He started his quest for knowledge at the College de Genève, where he earned his B.A and learned to speak French and German. Borges then moved to Spain and became absorbed in the “Ultraist Movement” that supported wild metaphors in the attempt to create true poetry, separated from reality. He loved this movement so fiercely that he brought it back to Argentina. The people there began to sing his praises over the poems he had written including “Fervour of Buenos Aires”. Despite his little mountain of success he, unhappily, had to take a job in the Buenos Aires Library. For the most part, things were going well for Borges in this stage of his life, but, tragedy struck in 1938 when his father died and Borges suffered a blood poisoned head wound. This injury, however, proved to be a blessing in disguise. It allowed him to go into a dream-like state and produce some of the best works of literature the world has ever read such as Fictions” and “The Aleph and Other Stories”. (Rodriguez- Monegal, Britannica Biographies)
In 1946, the dictator Juan Peron rose to power and Borges was forced to leave his position in the library because he supported the allies throughout World War Two. Although he was jobless, he continued to write, creating “Other Inquisitions”. When Peron left his position, Borges was blessed with two special positions, the director of the national library and a professor of English and American Literature at the University of Buenos Aires. Partly because of his total blindness, he took these positions gratefully, and during his last years of life produced works of literature that ranged in themes and topics, showing off his span of range.
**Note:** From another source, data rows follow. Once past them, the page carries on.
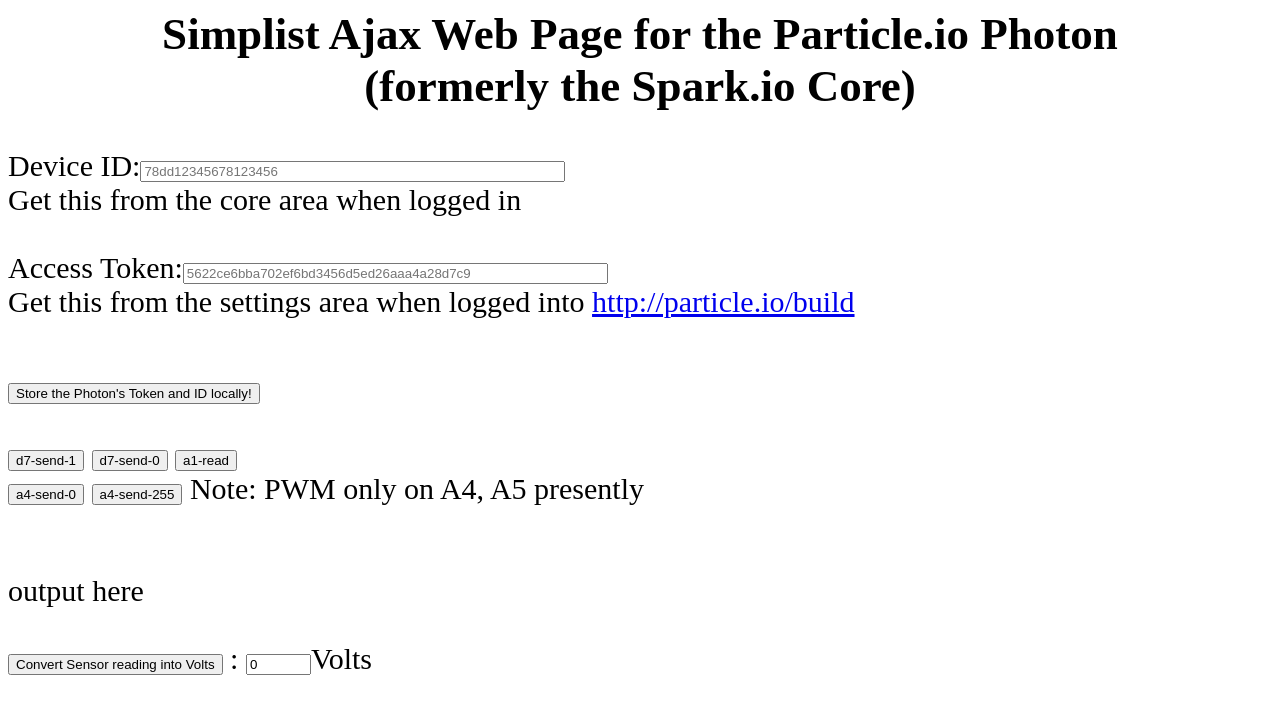
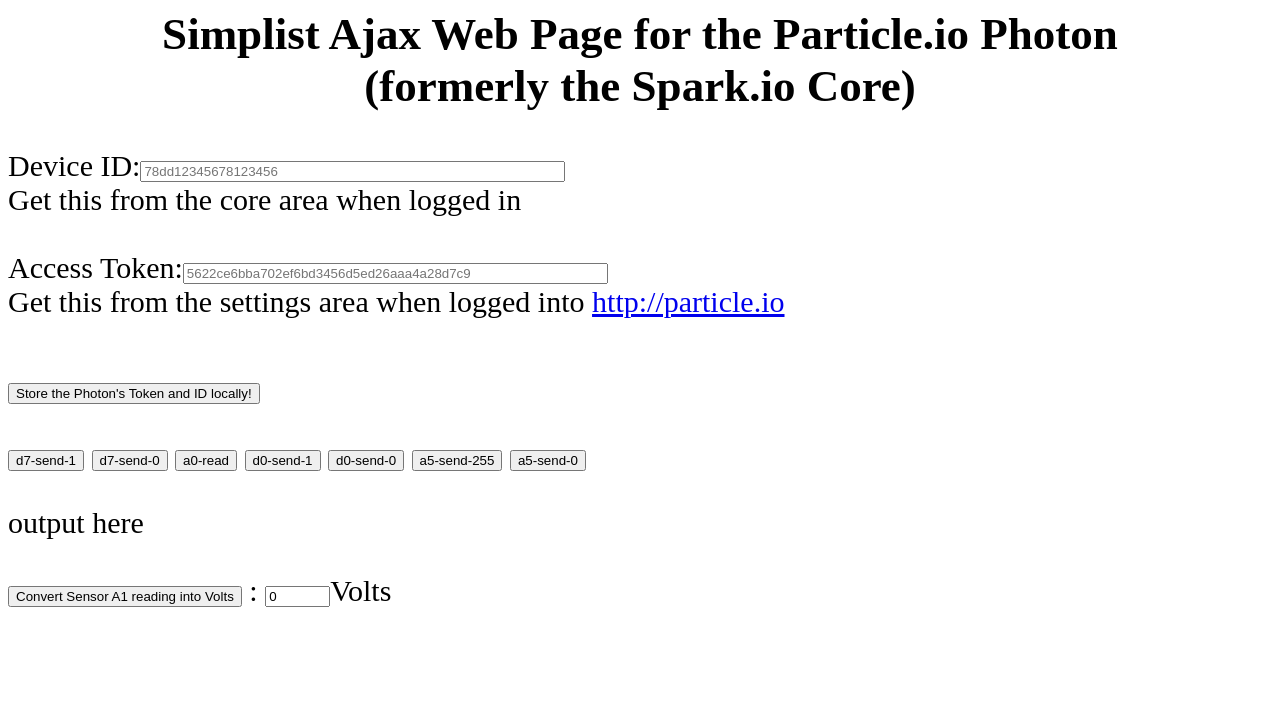
Before and after one commit to Tylerross/PhotonAjax, a plain HTML site: page index.html in a window 1280 px wide. Drawn offline with Linux system fonts and the light colour scheme.

Commit message:
Update index.html

```diff
--- a/index.html
+++ b/index.html
@@ -34,16 +34,10 @@ function setAjax(){
      }
    }
 }
-
-
-
 function myAjax(f, url, myDivToChange) {
    var poststr = getFormValues(f);
     postData(url, poststr, myDivToChange);
 }
-
-
-
 function postData(url, parameters, myDivToChange2){
    var xmlHttp = setAjax();
    xmlHttp.onreadystatechange =  function(){
@@ -68,10 +62,6 @@ function postData(url, parameters, myDivToChange2){
    xmlHttp.setRequestHeader("Content-type", "application/x-www-form-urlencoded");
    xmlHttp.send(parameters);
 }
-
-
-
-
 function getFormValues(fobj){
    var str = "";
    var valueArr = null;
@@ -96,19 +86,12 @@ function getFormValues(fobj){
    str = str.substr(0,(str.length - 1));
    return str;
 }
-
-
-
-
 function sendToSpark(myIn){
     document.all.myParameter.value = myIn
     document.myForm.action = 'https://api.spark.io/v1/devices/' + document.all.myDeviceId.value + '/' + document.all.myFunctionName.value
     myAjax(document.all.myCoolForm, document.myForm.action, 'myDivId')
 
 }
-
-
-
 //--></script>
 
 
@@ -153,7 +136,7 @@ Get this from the core area when logged in<br>
 <input id="myParameter" name="params" type=text  style="display:none"     size=50 placeholder="d7-send-high">
 
 Access Token:<input id="myToken" name="access_token" type=password size=50 placeholder="5622ce6bba702ef6bd3456d5ed26aaa4a28d7c9"> <br>
-Get this from the settings area when logged into <a href="http://particle.io/build">http://particle.io/build</a><br><br>
+Get this from the settings area when logged into <a href="http://spark.io">http://particle.io</a><br><br>
 
 
 
@@ -194,22 +177,44 @@ Get this from the settings area when logged into <a href="http://particle.io/bui
 
 
 
-<input type="button" value="a1-read" onClick="{
-    sendToSpark('a1-read')
-}"><br>
+<input type="button" value="a0-read" onClick="{
+    sendToSpark('a0-read')
+}">
 
 
 
-<input type="button" value="a4-send-0" onClick="{
-    sendToSpark('a4-send-0')
+
+
+<input type="button" value="d0-send-1" onClick="{
+    sendToSpark('d0-send-1')
 }">
 
 
-<input type="button" value="a4-send-255" onClick="{
-    sendToSpark('a4-send-255')
+
+
+<input type="button" value="d0-send-0" onClick="{
+    sendToSpark('d0-send-0')
 }">
 
-Note: PWM only on A4, A5 presently<br>
+
+
+
+<input type="button" value="a5-send-255" onClick="{
+    sendToSpark('a5-send-255')
+}">
+
+
+
+
+<input type="button" value="a5-send-0" onClick="{
+    sendToSpark('a5-send-0')
+}">
+
+
+
+
+
+</script>
 
 
 
@@ -228,7 +233,7 @@ Note: PWM only on A4, A5 presently<br>
 
 
 
-<input type=button id="myToVolts" value="Convert Sensor reading into Volts" onclick="{
+<input type=button id="myToVolts" value="Convert Sensor A1 reading into Volts" onclick="{
   var myTemp = parseFloat(getElementById('myDivId').innerHTML)
   document.all.myCalc1.value = (myTemp * 3.3 / 4095).toFixed(2);
 }">
```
Among these works were “Dreamtigers”, “The book of Imaginary Beings”, “Dr. Brodie’s Report”, and “The book of Sand”. (Rodriguez- Monegal, Britannica Biographies)
Borges wrote in his authors note in “The Book of Sand”, “I write for myself and for my friends, and I write to ease the passing of time”. (Page 8) Because Borges wrote for himself, his work reflects what he is feeling. Dirda points out a statement that Borges makes himself that confirmed this theory; “All literature is autobiographical, in the last instance”. (The Washington Post) Borges portrayed his feelings within themes of...